Required work
Find the string "Text" in the data, then copy every line where it is found.

Supplied records START

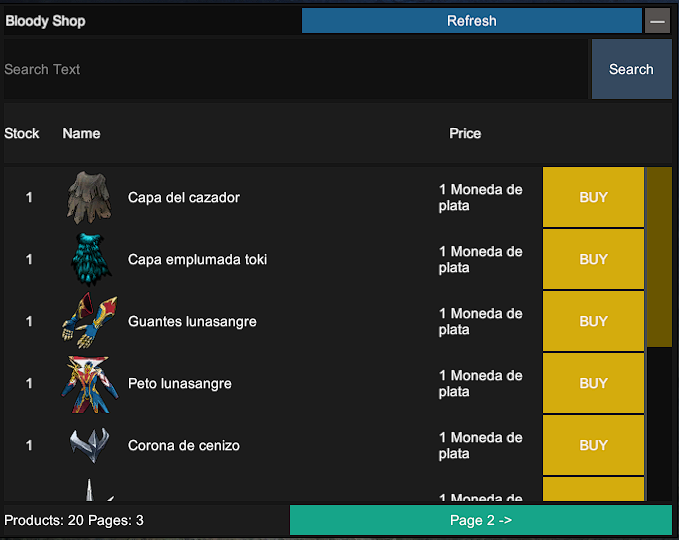
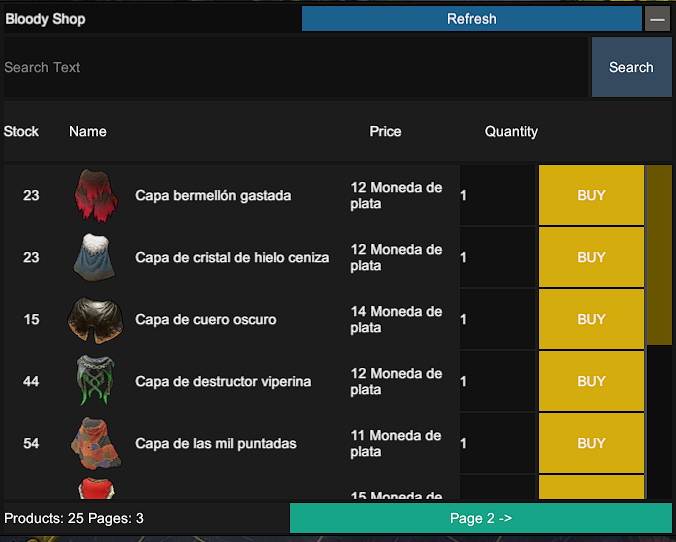
Adjusted the size of the quantity column

diff --git a/Client/UI/Panels/User/ShopPanel.cs b/Client/UI/Panels/User/ShopPanel.cs
@@ -207,15 +207,15 @@ namespace BloodyShop.Client.UI.Panels.User
 
                     //NAME ITEM
                     Text itemName = UIFactory.CreateLabel(_contentProduct, "itemNameTxt-" + index, $" {item.PrefabName}", TextAnchor.MiddleLeft);
-                    UIFactory.SetLayoutElement(itemName.gameObject, minWidth: 210, minHeight: 60, flexibleHeight: 0, preferredHeight: 60, flexibleWidth: 0, preferredWidth: 210);
+                    UIFactory.SetLayoutElement(itemName.gameObject, minWidth: 230, minHeight: 60, flexibleHeight: 0, preferredHeight: 60, flexibleWidth: 0, preferredWidth: 230);
 
                     // PRICE ITEM
                     Text itemPrice = UIFactory.CreateLabel(_contentProduct, "itemPriceTxt-" + index, $"{item.PrefabPrice} {coin.Name}");
                     UIFactory.SetLayoutElement(itemPrice.gameObject, minWidth: 100, minHeight: 60, flexibleHeight: 0, preferredHeight: 60, flexibleWidth: 0, preferredWidth: 100);
 
                     // QUANTITY ITEM
-                    var quantityNew = UIFactory.CreateInputField(_contentProduct, "quantityNew|" + index, "Stock");
-                    UIFactory.SetLayoutElement(quantityNew.GameObject, minWidth: 70, minHeight: 30, flexibleHeight: 0, preferredHeight: 30, flexibleWidth: 0, preferredWidth: 50);
+                    var quantityNew = UIFactory.CreateInputField(_contentProduct, "quantityNew|" + index, "Quantity");
+                    UIFactory.SetLayoutElement(quantityNew.GameObject, minWidth: 40, minHeight: 60, flexibleHeight: 0, preferredHeight: 60, flexibleWidth: 0, preferredWidth: 40);
                     quantityNew.Component.contentType = InputField.ContentType.IntegerNumber;
                     quantityNew.Text = "1";
                     quantityNew.Text.PadLeft(2);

Supplied records END

Written response
                     Text itemName = UIFactory.CreateLabel(_contentProduct, "itemNameTxt-" + index, $" {item.PrefabName}", TextAnchor.MiddleLeft);
                     Text itemPrice = UIFactory.CreateLabel(_contentProduct, "itemPriceTxt-" + index, $"{item.PrefabPrice} {coin.Name}");
                     quantityNew.Text = "1";
                     quantityNew.Text.PadLeft(2);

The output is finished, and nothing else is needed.